--- RECORDS FOR THE TASK ---
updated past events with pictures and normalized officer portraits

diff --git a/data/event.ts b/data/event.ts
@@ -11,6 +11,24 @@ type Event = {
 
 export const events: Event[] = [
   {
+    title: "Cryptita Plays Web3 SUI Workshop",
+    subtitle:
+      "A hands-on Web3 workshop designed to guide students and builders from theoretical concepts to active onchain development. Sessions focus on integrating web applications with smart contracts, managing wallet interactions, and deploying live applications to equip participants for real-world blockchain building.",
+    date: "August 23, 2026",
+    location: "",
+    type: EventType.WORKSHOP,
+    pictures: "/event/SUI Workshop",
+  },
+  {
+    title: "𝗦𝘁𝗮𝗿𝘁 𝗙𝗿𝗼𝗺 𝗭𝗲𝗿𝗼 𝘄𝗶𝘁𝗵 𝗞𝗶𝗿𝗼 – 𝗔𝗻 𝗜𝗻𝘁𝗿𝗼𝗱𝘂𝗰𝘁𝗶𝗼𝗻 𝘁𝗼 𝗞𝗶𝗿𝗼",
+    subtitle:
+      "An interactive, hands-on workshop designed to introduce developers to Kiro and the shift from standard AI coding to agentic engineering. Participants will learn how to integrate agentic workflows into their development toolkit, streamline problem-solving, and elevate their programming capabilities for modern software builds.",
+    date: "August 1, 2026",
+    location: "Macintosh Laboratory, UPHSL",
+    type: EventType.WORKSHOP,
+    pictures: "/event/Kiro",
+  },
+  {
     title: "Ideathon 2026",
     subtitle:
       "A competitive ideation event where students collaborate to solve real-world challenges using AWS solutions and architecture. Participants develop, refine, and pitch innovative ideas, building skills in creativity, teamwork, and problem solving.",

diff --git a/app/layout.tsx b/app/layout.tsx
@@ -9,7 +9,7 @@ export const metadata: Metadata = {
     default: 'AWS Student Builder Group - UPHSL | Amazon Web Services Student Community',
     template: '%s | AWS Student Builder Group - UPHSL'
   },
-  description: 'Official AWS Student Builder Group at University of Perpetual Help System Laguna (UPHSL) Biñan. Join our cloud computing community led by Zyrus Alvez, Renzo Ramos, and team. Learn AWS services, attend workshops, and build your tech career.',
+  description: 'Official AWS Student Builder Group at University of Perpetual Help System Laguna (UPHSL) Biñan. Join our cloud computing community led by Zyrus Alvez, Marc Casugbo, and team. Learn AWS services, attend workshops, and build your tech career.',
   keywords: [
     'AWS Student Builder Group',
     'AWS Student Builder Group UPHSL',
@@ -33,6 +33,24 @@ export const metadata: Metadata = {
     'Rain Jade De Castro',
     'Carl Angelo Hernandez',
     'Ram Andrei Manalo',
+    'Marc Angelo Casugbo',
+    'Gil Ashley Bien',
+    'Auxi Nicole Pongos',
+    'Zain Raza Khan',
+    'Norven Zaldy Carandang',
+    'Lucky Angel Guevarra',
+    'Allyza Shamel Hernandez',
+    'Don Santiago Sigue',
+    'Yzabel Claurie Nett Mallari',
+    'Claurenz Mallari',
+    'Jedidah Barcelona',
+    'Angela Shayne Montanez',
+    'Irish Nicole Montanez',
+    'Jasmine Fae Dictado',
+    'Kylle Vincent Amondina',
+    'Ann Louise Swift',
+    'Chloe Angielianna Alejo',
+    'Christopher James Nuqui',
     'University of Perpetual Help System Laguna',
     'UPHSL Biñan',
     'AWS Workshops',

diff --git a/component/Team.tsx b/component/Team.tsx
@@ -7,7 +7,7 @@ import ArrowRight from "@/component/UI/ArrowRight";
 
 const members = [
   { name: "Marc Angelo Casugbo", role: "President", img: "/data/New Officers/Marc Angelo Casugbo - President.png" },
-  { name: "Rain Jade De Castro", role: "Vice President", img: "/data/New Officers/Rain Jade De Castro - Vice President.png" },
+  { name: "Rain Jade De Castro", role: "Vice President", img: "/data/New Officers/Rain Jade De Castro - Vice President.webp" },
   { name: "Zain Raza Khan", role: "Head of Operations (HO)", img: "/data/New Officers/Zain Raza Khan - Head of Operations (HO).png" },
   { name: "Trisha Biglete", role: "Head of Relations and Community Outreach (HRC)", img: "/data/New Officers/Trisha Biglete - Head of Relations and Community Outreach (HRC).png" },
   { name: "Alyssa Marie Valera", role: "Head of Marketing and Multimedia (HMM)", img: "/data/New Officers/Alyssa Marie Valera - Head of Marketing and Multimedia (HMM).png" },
---
--- RECORDS FOR THE TASK ---
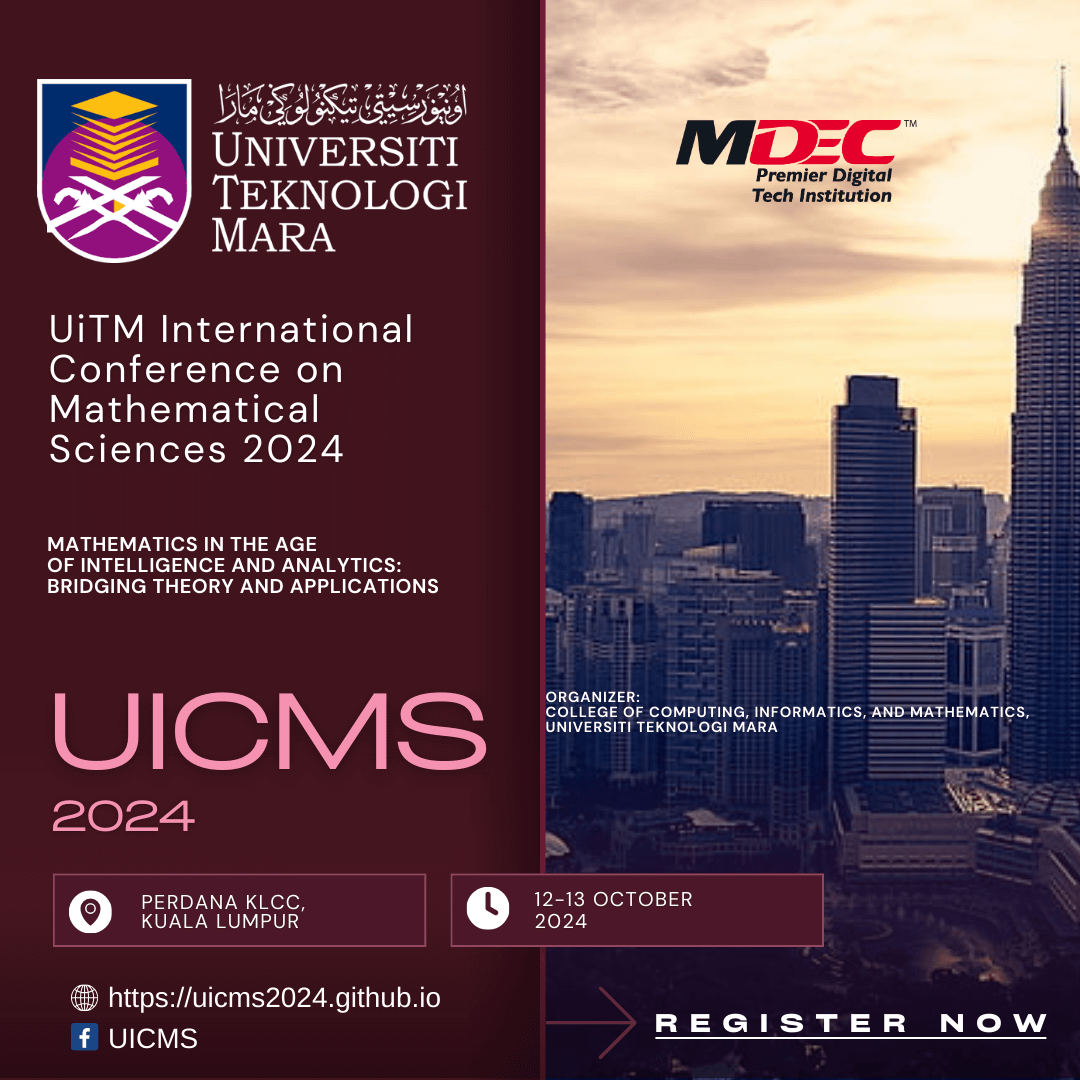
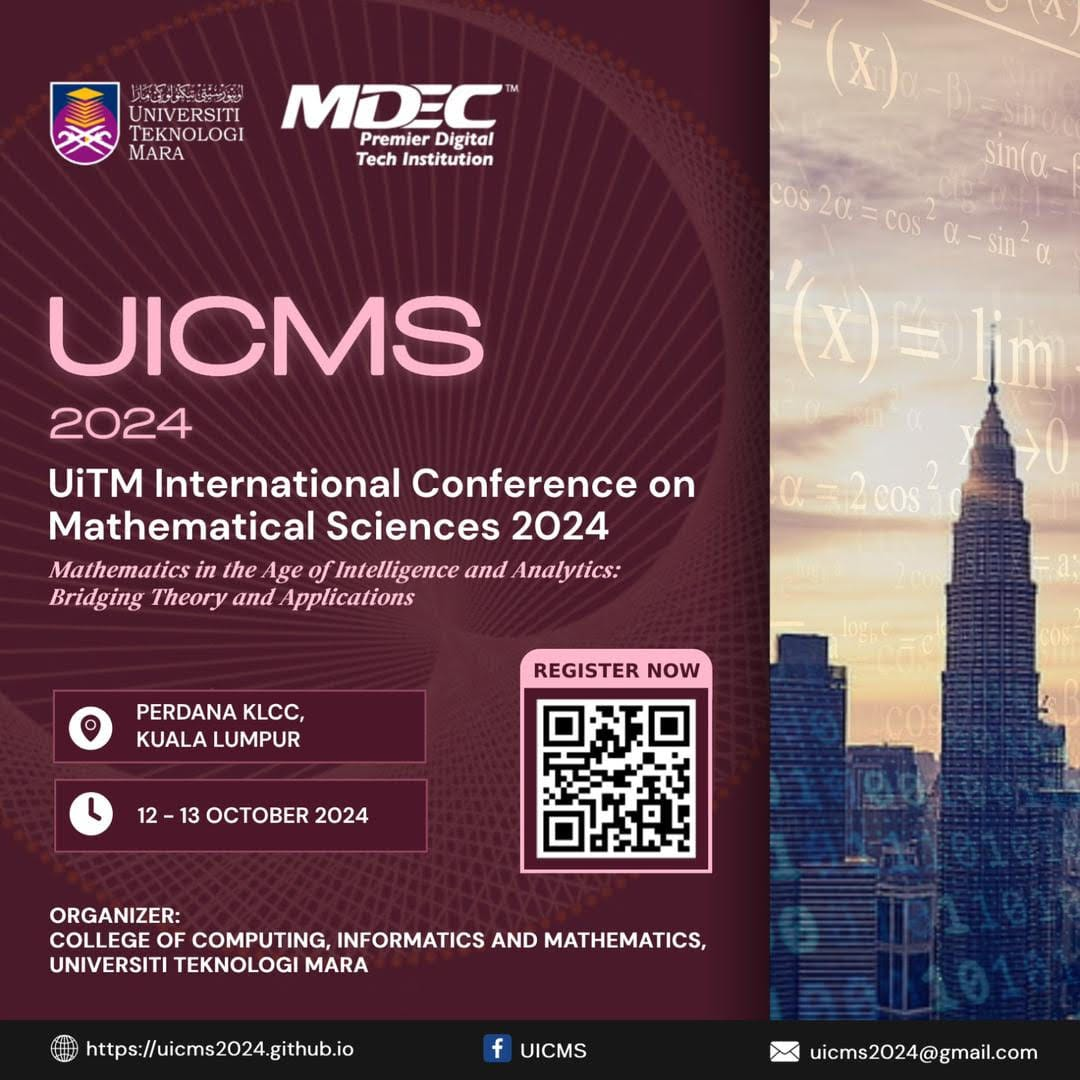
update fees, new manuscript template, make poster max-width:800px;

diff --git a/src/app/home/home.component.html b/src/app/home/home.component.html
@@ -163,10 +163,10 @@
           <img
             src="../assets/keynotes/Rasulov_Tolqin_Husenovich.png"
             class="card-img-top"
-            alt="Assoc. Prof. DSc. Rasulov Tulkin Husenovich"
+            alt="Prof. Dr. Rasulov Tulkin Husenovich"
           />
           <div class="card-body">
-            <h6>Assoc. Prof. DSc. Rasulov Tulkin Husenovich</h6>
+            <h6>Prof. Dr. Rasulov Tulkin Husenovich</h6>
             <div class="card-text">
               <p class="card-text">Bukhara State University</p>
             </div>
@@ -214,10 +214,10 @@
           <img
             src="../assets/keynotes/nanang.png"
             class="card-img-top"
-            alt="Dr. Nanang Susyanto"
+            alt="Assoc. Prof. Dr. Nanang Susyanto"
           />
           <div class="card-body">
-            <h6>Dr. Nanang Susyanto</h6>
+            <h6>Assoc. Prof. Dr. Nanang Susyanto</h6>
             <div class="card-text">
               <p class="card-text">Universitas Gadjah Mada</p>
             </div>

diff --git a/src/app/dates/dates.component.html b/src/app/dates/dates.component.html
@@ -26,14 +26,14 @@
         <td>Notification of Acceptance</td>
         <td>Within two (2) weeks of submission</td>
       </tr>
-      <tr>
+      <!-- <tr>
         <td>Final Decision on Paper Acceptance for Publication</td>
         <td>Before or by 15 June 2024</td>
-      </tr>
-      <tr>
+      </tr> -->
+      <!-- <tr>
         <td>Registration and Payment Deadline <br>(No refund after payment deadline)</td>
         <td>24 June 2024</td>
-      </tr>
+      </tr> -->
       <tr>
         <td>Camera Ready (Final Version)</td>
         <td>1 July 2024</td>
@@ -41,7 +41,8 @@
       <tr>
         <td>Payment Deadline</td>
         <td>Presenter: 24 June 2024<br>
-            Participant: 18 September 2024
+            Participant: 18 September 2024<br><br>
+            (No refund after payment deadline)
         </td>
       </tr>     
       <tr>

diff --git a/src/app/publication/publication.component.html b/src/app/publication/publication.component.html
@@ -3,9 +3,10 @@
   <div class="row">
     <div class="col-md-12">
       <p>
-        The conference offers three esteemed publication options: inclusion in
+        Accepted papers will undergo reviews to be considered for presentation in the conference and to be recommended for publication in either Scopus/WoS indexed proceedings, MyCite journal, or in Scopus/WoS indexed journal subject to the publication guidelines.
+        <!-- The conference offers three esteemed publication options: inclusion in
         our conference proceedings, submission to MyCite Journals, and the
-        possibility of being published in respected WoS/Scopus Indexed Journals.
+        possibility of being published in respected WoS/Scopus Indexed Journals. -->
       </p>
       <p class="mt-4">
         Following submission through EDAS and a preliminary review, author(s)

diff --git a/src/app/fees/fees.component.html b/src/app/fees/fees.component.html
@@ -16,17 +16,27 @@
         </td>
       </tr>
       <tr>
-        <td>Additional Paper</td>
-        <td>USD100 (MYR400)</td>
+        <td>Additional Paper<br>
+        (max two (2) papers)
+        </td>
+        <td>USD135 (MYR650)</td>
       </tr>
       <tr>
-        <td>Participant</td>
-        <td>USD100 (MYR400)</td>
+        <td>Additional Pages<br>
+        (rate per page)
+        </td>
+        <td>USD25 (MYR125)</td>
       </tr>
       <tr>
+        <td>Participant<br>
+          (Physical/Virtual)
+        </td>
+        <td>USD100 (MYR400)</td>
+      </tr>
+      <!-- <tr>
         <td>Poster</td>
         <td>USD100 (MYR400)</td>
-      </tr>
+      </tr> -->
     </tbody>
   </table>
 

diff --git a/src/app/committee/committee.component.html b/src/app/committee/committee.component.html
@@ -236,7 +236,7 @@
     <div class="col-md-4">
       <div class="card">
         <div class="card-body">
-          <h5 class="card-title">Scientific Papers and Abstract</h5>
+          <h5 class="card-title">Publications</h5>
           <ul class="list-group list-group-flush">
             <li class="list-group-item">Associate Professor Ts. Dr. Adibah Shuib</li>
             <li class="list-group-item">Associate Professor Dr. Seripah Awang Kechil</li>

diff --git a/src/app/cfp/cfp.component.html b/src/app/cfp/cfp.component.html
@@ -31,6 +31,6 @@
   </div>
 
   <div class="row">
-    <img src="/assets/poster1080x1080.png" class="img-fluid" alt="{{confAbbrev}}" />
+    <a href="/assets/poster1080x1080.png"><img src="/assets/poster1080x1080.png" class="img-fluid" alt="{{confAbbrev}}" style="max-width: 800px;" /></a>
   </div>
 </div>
---
--- RECORDS FOR THE TASK ---
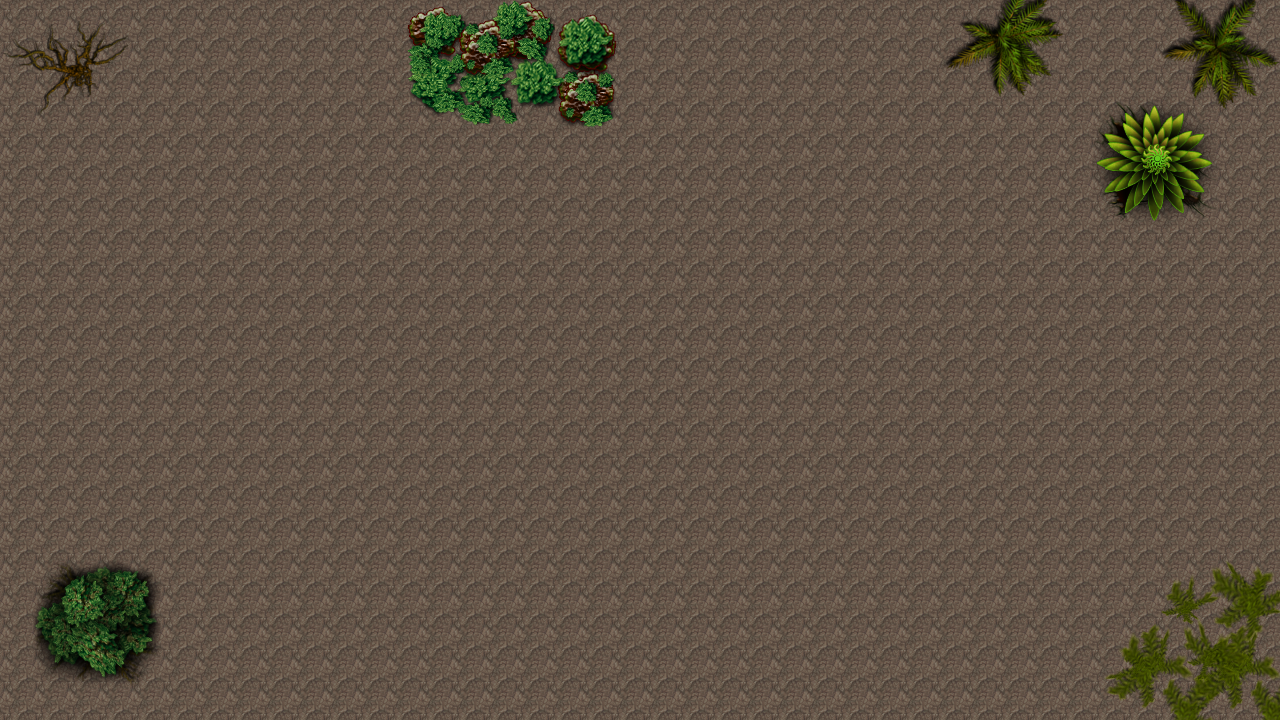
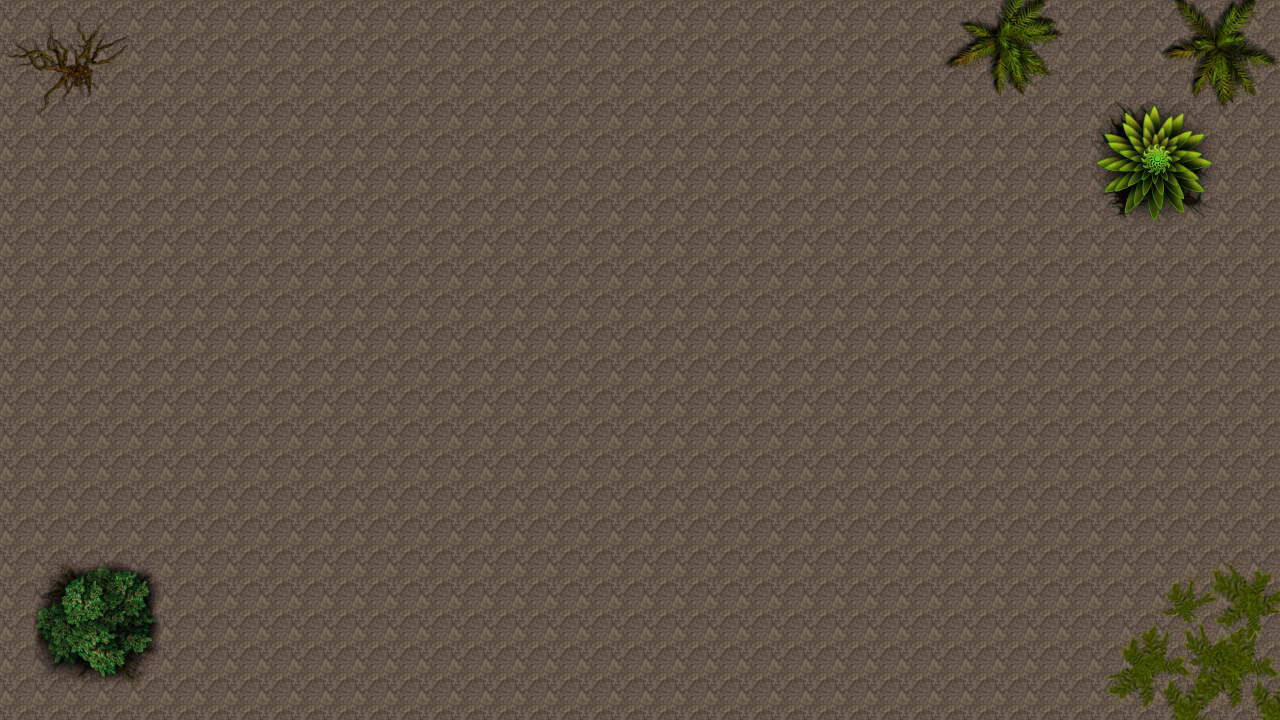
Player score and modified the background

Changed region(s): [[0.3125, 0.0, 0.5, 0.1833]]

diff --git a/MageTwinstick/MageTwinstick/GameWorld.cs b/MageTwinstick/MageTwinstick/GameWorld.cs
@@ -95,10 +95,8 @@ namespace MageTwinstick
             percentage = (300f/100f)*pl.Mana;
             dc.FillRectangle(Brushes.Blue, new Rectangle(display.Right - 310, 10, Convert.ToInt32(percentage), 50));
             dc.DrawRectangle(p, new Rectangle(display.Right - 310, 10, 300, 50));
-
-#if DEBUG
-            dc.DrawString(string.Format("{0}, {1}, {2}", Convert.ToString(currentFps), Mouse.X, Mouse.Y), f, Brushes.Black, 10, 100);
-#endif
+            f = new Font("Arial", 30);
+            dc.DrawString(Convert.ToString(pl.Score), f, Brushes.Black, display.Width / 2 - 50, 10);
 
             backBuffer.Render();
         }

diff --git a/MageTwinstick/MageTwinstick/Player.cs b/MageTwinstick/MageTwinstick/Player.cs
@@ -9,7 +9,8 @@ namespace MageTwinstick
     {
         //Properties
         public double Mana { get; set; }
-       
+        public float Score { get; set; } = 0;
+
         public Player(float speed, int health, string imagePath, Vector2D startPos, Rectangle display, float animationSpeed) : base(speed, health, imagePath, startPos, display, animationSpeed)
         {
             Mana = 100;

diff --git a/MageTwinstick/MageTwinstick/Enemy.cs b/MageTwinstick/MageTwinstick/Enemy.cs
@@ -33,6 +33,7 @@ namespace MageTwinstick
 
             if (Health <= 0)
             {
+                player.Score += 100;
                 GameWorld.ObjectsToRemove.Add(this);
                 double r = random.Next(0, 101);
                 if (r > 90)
---
The lines to return are those in the records above that hold the word "Convert".

             dc.FillRectangle(Brushes.Blue, new Rectangle(display.Right - 310, 10, Convert.ToInt32(percentage), 50));
-            dc.DrawString(string.Format("{0}, {1}, {2}", Convert.ToString(currentFps), Mouse.X, Mouse.Y), f, Brushes.Black, 10, 100);
+            dc.DrawString(Convert.ToString(pl.Score), f, Brushes.Black, display.Width / 2 - 50, 10);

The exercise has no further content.